What the task requires - The entries are to be reproduced verbatim, and their pictures left out.

Collected data:
::::::
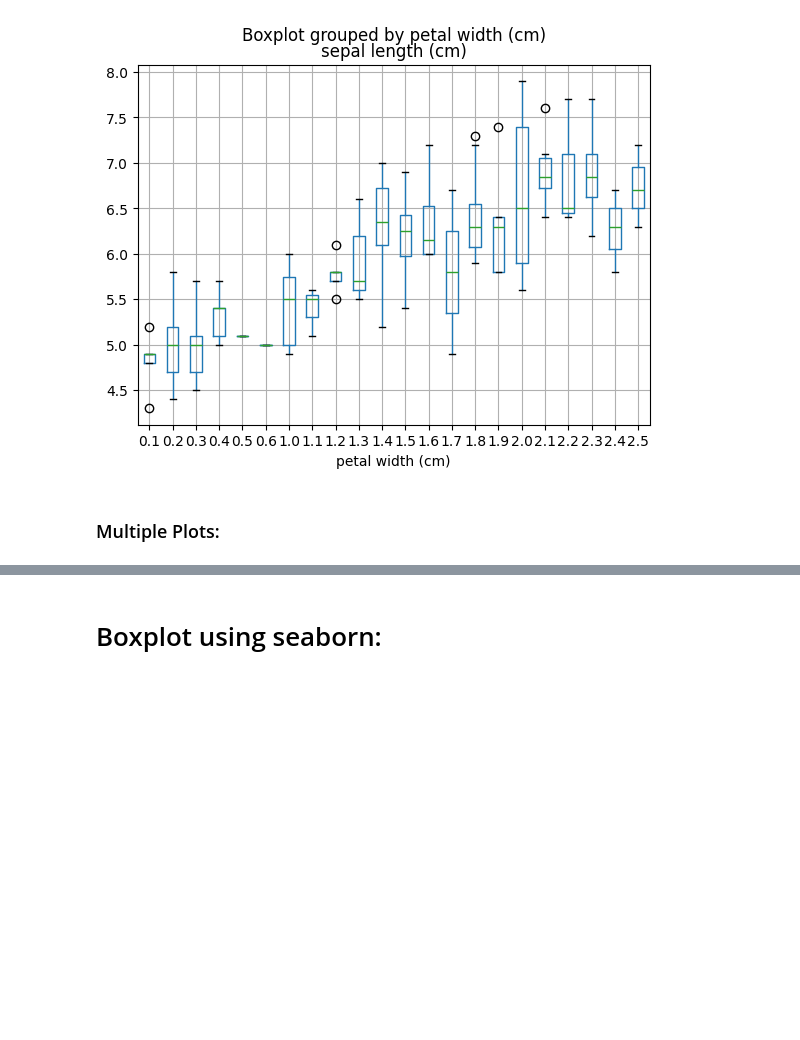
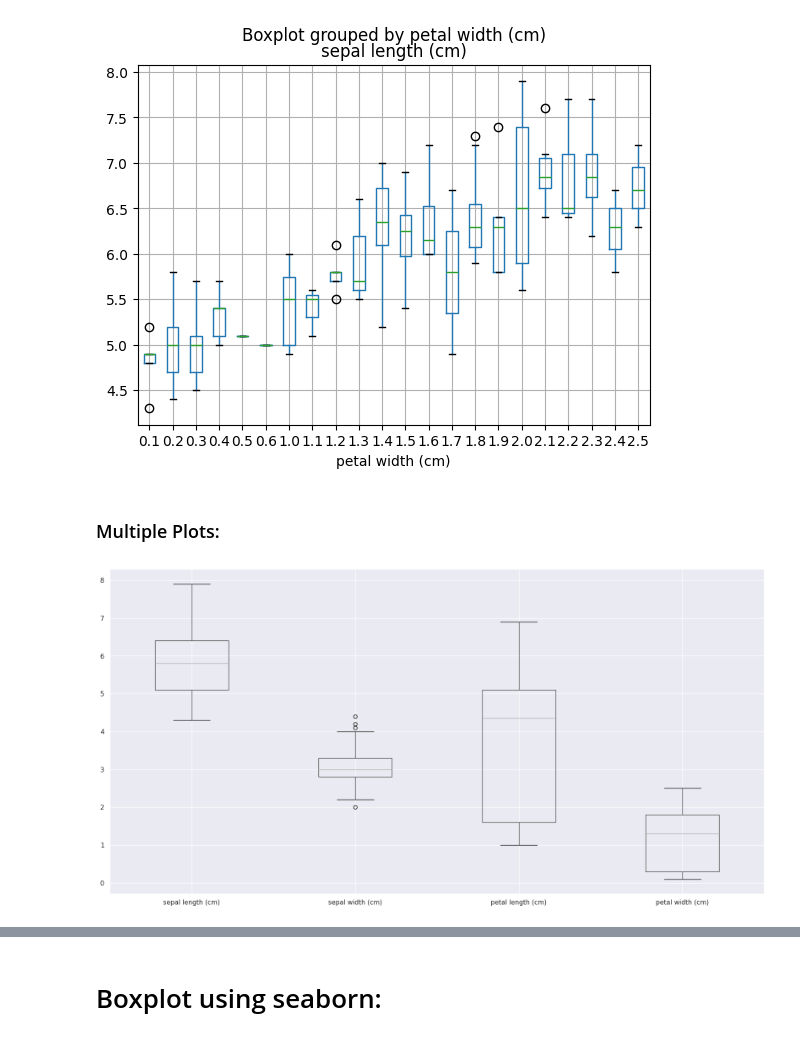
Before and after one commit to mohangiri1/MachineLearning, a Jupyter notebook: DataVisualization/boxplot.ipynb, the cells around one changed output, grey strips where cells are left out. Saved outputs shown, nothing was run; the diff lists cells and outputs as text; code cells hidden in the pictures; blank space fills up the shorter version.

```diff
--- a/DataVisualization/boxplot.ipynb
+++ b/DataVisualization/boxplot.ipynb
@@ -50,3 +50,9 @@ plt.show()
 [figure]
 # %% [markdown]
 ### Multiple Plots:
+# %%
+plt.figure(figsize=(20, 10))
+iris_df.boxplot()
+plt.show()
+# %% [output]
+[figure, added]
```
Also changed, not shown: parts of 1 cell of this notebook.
::::::
Expected output -
Before and after one commit to mohangiri1/MachineLearning, a Jupyter notebook: DataVisualization/boxplot.ipynb, the cells around one changed output, grey strips where cells are left out. Saved outputs shown, nothing was run; the diff lists cells and outputs as text; code cells hidden in the pictures; blank space fills up the shorter version.

```diff
--- a/DataVisualization/boxplot.ipynb
+++ b/DataVisualization/boxplot.ipynb
@@ -50,3 +50,9 @@ plt.show()
 [figure]
 # %% [markdown]
 ### Multiple Plots:
+# %%
+plt.figure(figsize=(20, 10))
+iris_df.boxplot()
+plt.show()
+# %% [output]
+[figure, added]
```
Also changed, not shown: parts of 1 cell of this notebook.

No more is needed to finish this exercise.